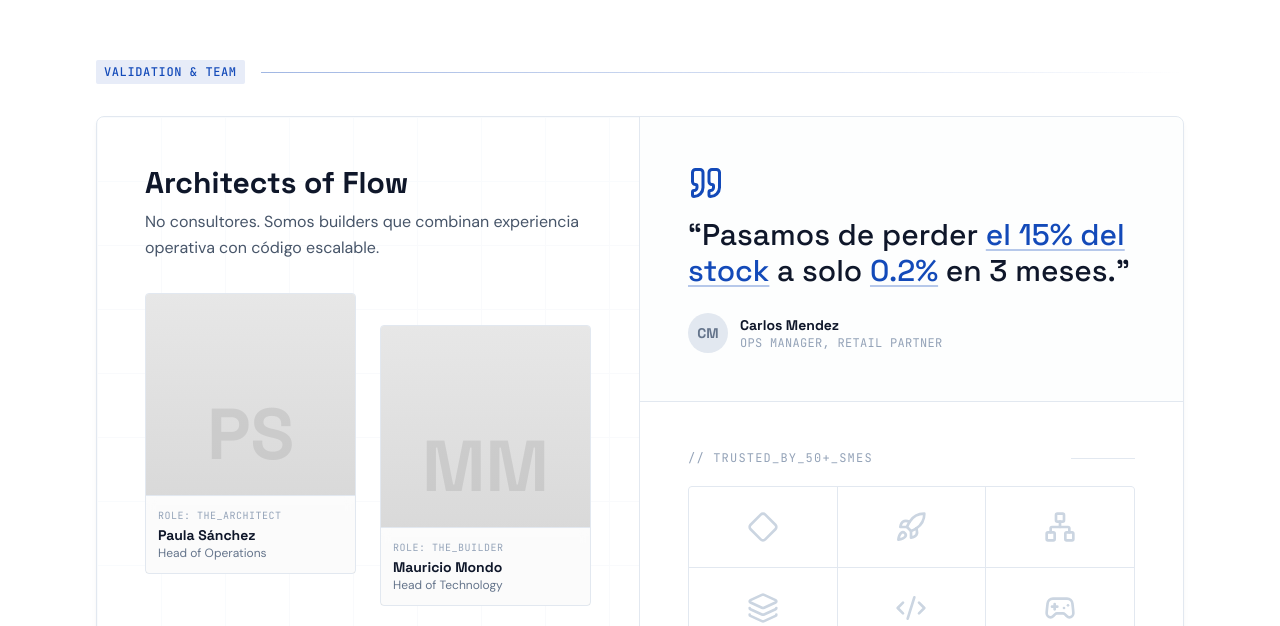
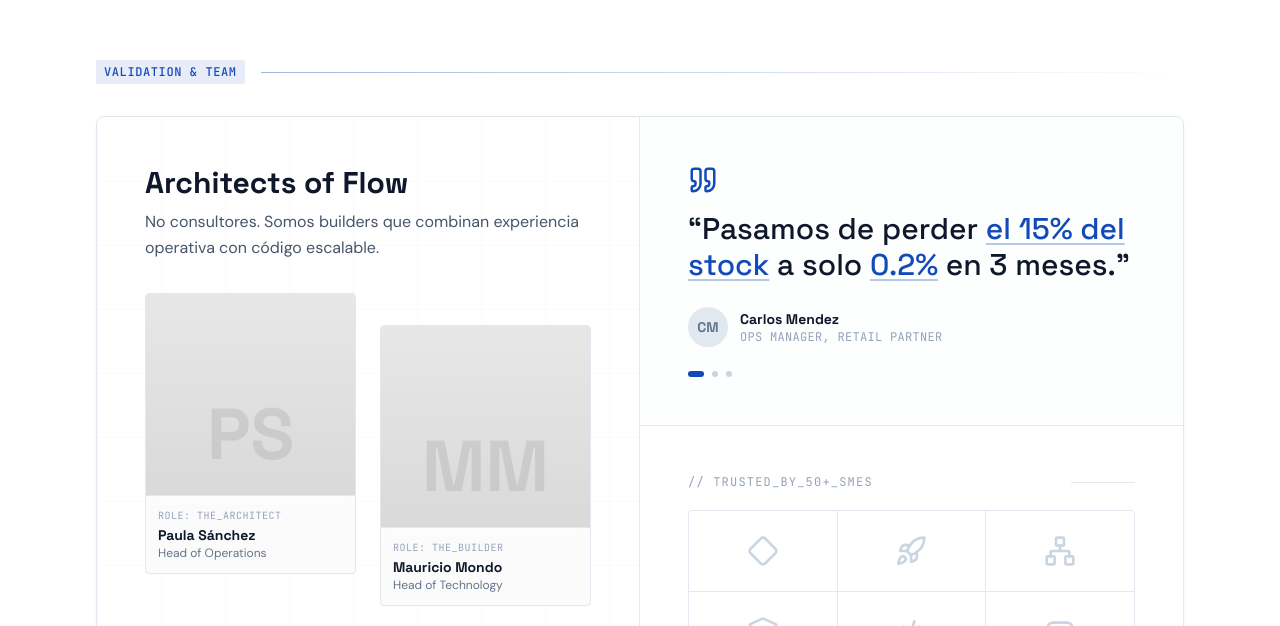
Before and after one commit to marcotortolani/techflow-2026, a Next.js app: page / in a window 1280 px wide. Shown: the part 4596-5222 px from the top of the page. Built offline with nearby package versions, Linux system fonts and the light colour scheme.

Commit message:
feat slider testimonials

```diff
--- a/src/components/sections/ValidationSection.tsx
+++ b/src/components/sections/ValidationSection.tsx
@@ -1,6 +1,7 @@
 'use client'
 
-import { motion } from 'motion/react'
+import { useState, useEffect, useRef } from 'react'
+import { motion, AnimatePresence } from 'motion/react'
 import {
   Quote,
   Diamond,
@@ -9,7 +10,162 @@ import {
   Layers,
   Code2,
   Gamepad2,
+  ChevronLeft,
+  ChevronRight,
 } from 'lucide-react'
+
+const testimonials = [
+  {
+    initials: 'CM',
+    quote: [
+      'Pasamos de perder ',
+      'el 15% del stock',
+      ' a solo ',
+      '0.2%',
+      ' en 3 meses.',
+    ],
+    highlights: [1, 3],
+    name: 'Carlos Mendez',
+    role: 'Ops Manager, Retail Partner',
+  },
+  {
+    initials: 'LR',
+    quote: [
+      'Redujimos el tiempo de cierre mensual de ',
+      '5 días',
+      ' a ',
+      '6 horas',
+      '.',
+    ],
+    highlights: [1, 3],
+    name: 'Laura Ríos',
+    role: 'CFO, Distribuidora Norte',
+  },
+  {
+    initials: 'JP',
+    quote: [
+      'Antes teníamos ',
+      '3 sistemas distintos',
+      '. Ahora todo fluye desde ',
+      'un solo lugar',
+      '.',
+    ],
+    highlights: [1, 3],
+    name: 'Javier Peralta',
+    role: 'Gerente General, InduParts SA',
+  },
+]
+
+function TestimonialSlider() {
+  const [index, setIndex] = useState(0)
+  const [isHovered, setIsHovered] = useState(false)
+  const isPaused = useRef(false)
+
+  const prev = () =>
+    setIndex((i) => (i - 1 + testimonials.length) % testimonials.length)
+  const next = () => setIndex((i) => (i + 1) % testimonials.length)
+
+  useEffect(() => {
+    const interval = setInterval(() => {
+      if (!isPaused.current) {
+        setIndex((i) => (i + 1) % testimonials.length)
+      }
+    }, 10000)
+    return () => clearInterval(interval)
+  }, [])
+
+  const t = testimonials[index]
+
+  return (
+    <div
+      className="relative w-full p-8 lg:p-12 border-b border-slate-200 bg-slate-50/30"
+      onMouseEnter={() => {
+        isPaused.current = true
+        setIsHovered(true)
+      }}
+      onMouseLeave={() => {
+        isPaused.current = false
+        setIsHovered(false)
+      }}
+    >
+      <Quote size={30} className="text-primary mb-4" />
+
+      <AnimatePresence mode="wait">
+        <motion.div
+          key={index}
+          initial={{ opacity: 0, y: 8 }}
+          animate={{ opacity: 1, y: 0 }}
+          exit={{ opacity: 0, y: -8 }}
+          transition={{ duration: 0.35 }}
+        >
+          <blockquote className="font-display text-2xl md:text-3xl text-slate-900 font-medium leading-tight mb-6">
+            &ldquo;
+            {t.quote.map((part, i) =>
+              t.highlights.includes(i) ? (
+                <span
+                  key={i}
+                  className="text-primary underline decoration-2 underline-offset-4 decoration-primary/30"
+                >
+                  {part}
+                </span>
+              ) : (
+                part
+              ),
+            )}
+            &rdquo;
+          </blockquote>
+          <div className="flex items-center gap-3">
+            <div className="size-10 rounded-full bg-slate-200 flex items-center justify-center text-slate-500 font-display font-bold text-sm shrink-0">
+              {t.initials}
+            </div>
+            <div>
+              <p className="font-display font-bold text-slate-900 text-sm">
+                {t.name}
+              </p>
+              <p className="font-mono text-xs text-slate-400 uppercase tracking-wide">
+                {t.role}
+              </p>
+            </div>
+          </div>
+        </motion.div>
+      </AnimatePresence>
+
+      {/* Dot indicators */}
+      <div className="flex items-center gap-2 mt-6">
+        {testimonials.map((_, i) => (
+          <button
+            key={i}
+            onClick={() => setIndex(i)}
+            className={`size-1.5 rounded-full transition-all duration-200 ${
+              i === index ? 'bg-primary w-4' : 'bg-slate-300 hover:bg-slate-400'
+            }`}
+            aria-label={`Testimonial ${i + 1}`}
+          />
+        ))}
+      </div>
+
+      {/* Arrow buttons */}
+      {isHovered && (
+        <>
+          <button
+            onClick={prev}
+            className="absolute left-2 top-1/2 md:-translate-y-1/2 size-8 rounded-full bg-white border border-slate-200 shadow-sm flex items-center justify-center text-slate-600 hover:text-primary hover:border-primary/30 transition-colors"
+            aria-label="Previous testimonial"
+          >
+            <ChevronLeft size={16} />
+          </button>
+          <button
+            onClick={next}
+            className="absolute right-2 top-1/2 -translate-y-1/2 size-8 rounded-full bg-white border border-slate-200 shadow-sm flex items-center justify-center text-slate-600 hover:text-primary hover:border-primary/30 transition-colors"
+            aria-label="Next testimonial"
+          >
+            <ChevronRight size={16} />
+          </button>
+        </>
+      )}
+    </div>
+  )
+}
 
 const placeholderLogos = [Diamond, Rocket, Network, Layers, Code2, Gamepad2]
 
@@ -120,33 +276,7 @@ export default function ValidationSection() {
           {/* Right: Social proof */}
           <div className="flex flex-col">
             {/* Testimonial */}
-            <div className="p-8 lg:p-12 border-b border-slate-200 bg-slate-50/30">
-              <Quote size={36} className="text-primary mb-4" />
-              <blockquote className="font-display text-2xl md:text-3xl text-slate-900 font-medium leading-tight mb-6">
-                &ldquo;Pasamos de perder{' '}
-                <span className="text-primary underline decoration-2 underline-offset-4 decoration-primary/30">
-                  el 15% del stock
-                </span>{' '}
-                a solo{' '}
-                <span className="text-primary underline decoration-2 underline-offset-4 decoration-primary/30">
-                  0.2%
-                </span>{' '}
-                en 3 meses.&rdquo;
-              </blockquote>
-              <div className="flex items-center gap-3">
-                <div className="size-10 rounded-full bg-slate-200 flex items-center justify-center text-slate-500 font-display font-bold text-sm shrink-0">
-                  CM
-                </div>
-                <div>
-                  <p className="font-display font-bold text-slate-900 text-sm">
-                    Carlos Mendez
-                  </p>
-                  <p className="font-mono text-xs text-slate-400 uppercase tracking-wide">
-                    Ops Manager, Retail Partner
-                  </p>
-                </div>
-              </div>
-            </div>
+            <TestimonialSlider />
 
             {/* Logo grid */}
             <div className="flex-1 bg-white p-8 lg:p-12">
```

## EXERCISE BRIEF
Repeat the listing above in full, exactly, and omit its pictures.

## RESULT OF THE EXERCISE
Before and after one commit to marcotortolani/techflow-2026, a Next.js app: page / in a window 1280 px wide. Shown: the part 4596-5222 px from the top of the page. Built offline with nearby package versions, Linux system fonts and the light colour scheme.

Commit message:
feat slider testimonials

```diff
--- a/src/components/sections/ValidationSection.tsx
+++ b/src/components/sections/ValidationSection.tsx
@@ -1,6 +1,7 @@
 'use client'
 
-import { motion } from 'motion/react'
+import { useState, useEffect, useRef } from 'react'
+import { motion, AnimatePresence } from 'motion/react'
 import {
   Quote,
   Diamond,
@@ -9,7 +10,162 @@ import {
   Layers,
   Code2,
   Gamepad2,
+  ChevronLeft,
+  ChevronRight,
 } from 'lucide-react'
+
+const testimonials = [
+  {
+    initials: 'CM',
+    quote: [
+      'Pasamos de perder ',
+      'el 15% del stock',
+      ' a solo ',
+      '0.2%',
+      ' en 3 meses.',
+    ],
+    highlights: [1, 3],
+    name: 'Carlos Mendez',
+    role: 'Ops Manager, Retail Partner',
+  },
+  {
+    initials: 'LR',
+    quote: [
+      'Redujimos el tiempo de cierre mensual de ',
+      '5 días',
+      ' a ',
+      '6 horas',
+      '.',
+    ],
+    highlights: [1, 3],
+    name: 'Laura Ríos',
+    role: 'CFO, Distribuidora Norte',
+  },
+  {
+    initials: 'JP',
+    quote: [
+      'Antes teníamos ',
+      '3 sistemas distintos',
+      '. Ahora todo fluye desde ',
+      'un solo lugar',
+      '.',
+    ],
+    highlights: [1, 3],
+    name: 'Javier Peralta',
+    role: 'Gerente General, InduParts SA',
+  },
+]
+
+function TestimonialSlider() {
+  const [index, setIndex] = useState(0)
+  const [isHovered, setIsHovered] = useState(false)
+  const isPaused = useRef(false)
+
+  const prev = () =>
+    setIndex((i) => (i - 1 + testimonials.length) % testimonials.length)
+  const next = () => setIndex((i) => (i + 1) % testimonials.length)
+
+  useEffect(() => {
+    const interval = setInterval(() => {
+      if (!isPaused.current) {
+        setIndex((i) => (i + 1) % testimonials.length)
+      }
+    }, 10000)
+    return () => clearInterval(interval)
+  }, [])
+
+  const t = testimonials[index]
+
+  return (
+    <div
+      className="relative w-full p-8 lg:p-12 border-b border-slate-200 bg-slate-50/30"
+      onMouseEnter={() => {
+        isPaused.current = true
+        setIsHovered(true)
+      }}
+      onMouseLeave={() => {
+        isPaused.current = false
+        setIsHovered(false)
+      }}
+    >
+      <Quote size={30} className="text-primary mb-4" />
+
+      <AnimatePresence mode="wait">
+        <motion.div
+          key={index}
+          initial={{ opacity: 0, y: 8 }}
+          animate={{ opacity: 1, y: 0 }}
+          exit={{ opacity: 0, y: -8 }}
+          transition={{ duration: 0.35 }}
+        >
+          <blockquote className="font-display text-2xl md:text-3xl text-slate-900 font-medium leading-tight mb-6">
+            &ldquo;
+            {t.quote.map((part, i) =>
+              t.highlights.includes(i) ? (
+                <span
+                  key={i}
+                  className="text-primary underline decoration-2 underline-offset-4 decoration-primary/30"
+                >
+                  {part}
+                </span>
+              ) : (
+                part
+              ),
+            )}
+            &rdquo;
+          </blockquote>
+          <div className="flex items-center gap-3">
+            <div className="size-10 rounded-full bg-slate-200 flex items-center justify-center text-slate-500 font-display font-bold text-sm shrink-0">
+              {t.initials}
+            </div>
+            <div>
+              <p className="font-display font-bold text-slate-900 text-sm">
+                {t.name}
+              </p>
+              <p className="font-mono text-xs text-slate-400 uppercase tracking-wide">
+                {t.role}
+              </p>
+            </div>
+          </div>
+        </motion.div>
+      </AnimatePresence>
+
+      {/* Dot indicators */}
+      <div className="flex items-center gap-2 mt-6">
+        {testimonials.map((_, i) => (
+          <button
+            key={i}
+            onClick={() => setIndex(i)}
+            className={`size-1.5 rounded-full transition-all duration-200 ${
+              i === index ? 'bg-primary w-4' : 'bg-slate-300 hover:bg-slate-400'
+            }`}
+            aria-label={`Testimonial ${i + 1}`}
+          />
+        ))}
+      </div>
+
+      {/* Arrow buttons */}
+      {isHovered && (
+        <>
+          <button
+            onClick={prev}
+            className="absolute left-2 top-1/2 md:-translate-y-1/2 size-8 rounded-full bg-white border border-slate-200 shadow-sm flex items-center justify-center text-slate-600 hover:text-primary hover:border-primary/30 transition-colors"
+            aria-label="Previous testimonial"
+          >
+            <ChevronLeft size={16} />
+          </button>
+          <button
+            onClick={next}
+            className="absolute right-2 top-1/2 -translate-y-1/2 size-8 rounded-full bg-white border border-slate-200 shadow-sm flex items-center justify-center text-slate-600 hover:text-primary hover:border-primary/30 transition-colors"
+            aria-label="Next testimonial"
+          >
+            <ChevronRight size={16} />
+          </button>
+        </>
+      )}
+    </div>
+  )
+}
 
 const placeholderLogos = [Diamond, Rocket, Network, Layers, Code2, Gamepad2]
 
@@ -120,33 +276,7 @@ export default function ValidationSection() {
           {/* Right: Social proof */}
           <div className="flex flex-col">
             {/* Testimonial */}
-            <div className="p-8 lg:p-12 border-b border-slate-200 bg-slate-50/30">
-              <Quote size={36} className="text-primary mb-4" />
-              <blockquote className="font-display text-2xl md:text-3xl text-slate-900 font-medium leading-tight mb-6">
-                &ldquo;Pasamos de perder{' '}
-                <span className="text-primary underline decoration-2 underline-offset-4 decoration-primary/30">
-                  el 15% del stock
-                </span>{' '}
-                a solo{' '}
-                <span className="text-primary underline decoration-2 underline-offset-4 decoration-primary/30">
-                  0.2%
-                </span>{' '}
-                en 3 meses.&rdquo;
-              </blockquote>
-              <div className="flex items-center gap-3">
-                <div className="size-10 rounded-full bg-slate-200 flex items-center justify-center text-slate-500 font-display font-bold text-sm shrink-0">
-                  CM
-                </div>
-                <div>
-                  <p className="font-display font-bold text-slate-900 text-sm">
-                    Carlos Mendez
-                  </p>
-                  <p className="font-mono text-xs text-slate-400 uppercase tracking-wide">
-                    Ops Manager, Retail Partner
-                  </p>
-                </div>
-              </div>
-            </div>
+            <TestimonialSlider />
 
             {/* Logo grid */}
             <div className="flex-1 bg-white p-8 lg:p-12">
```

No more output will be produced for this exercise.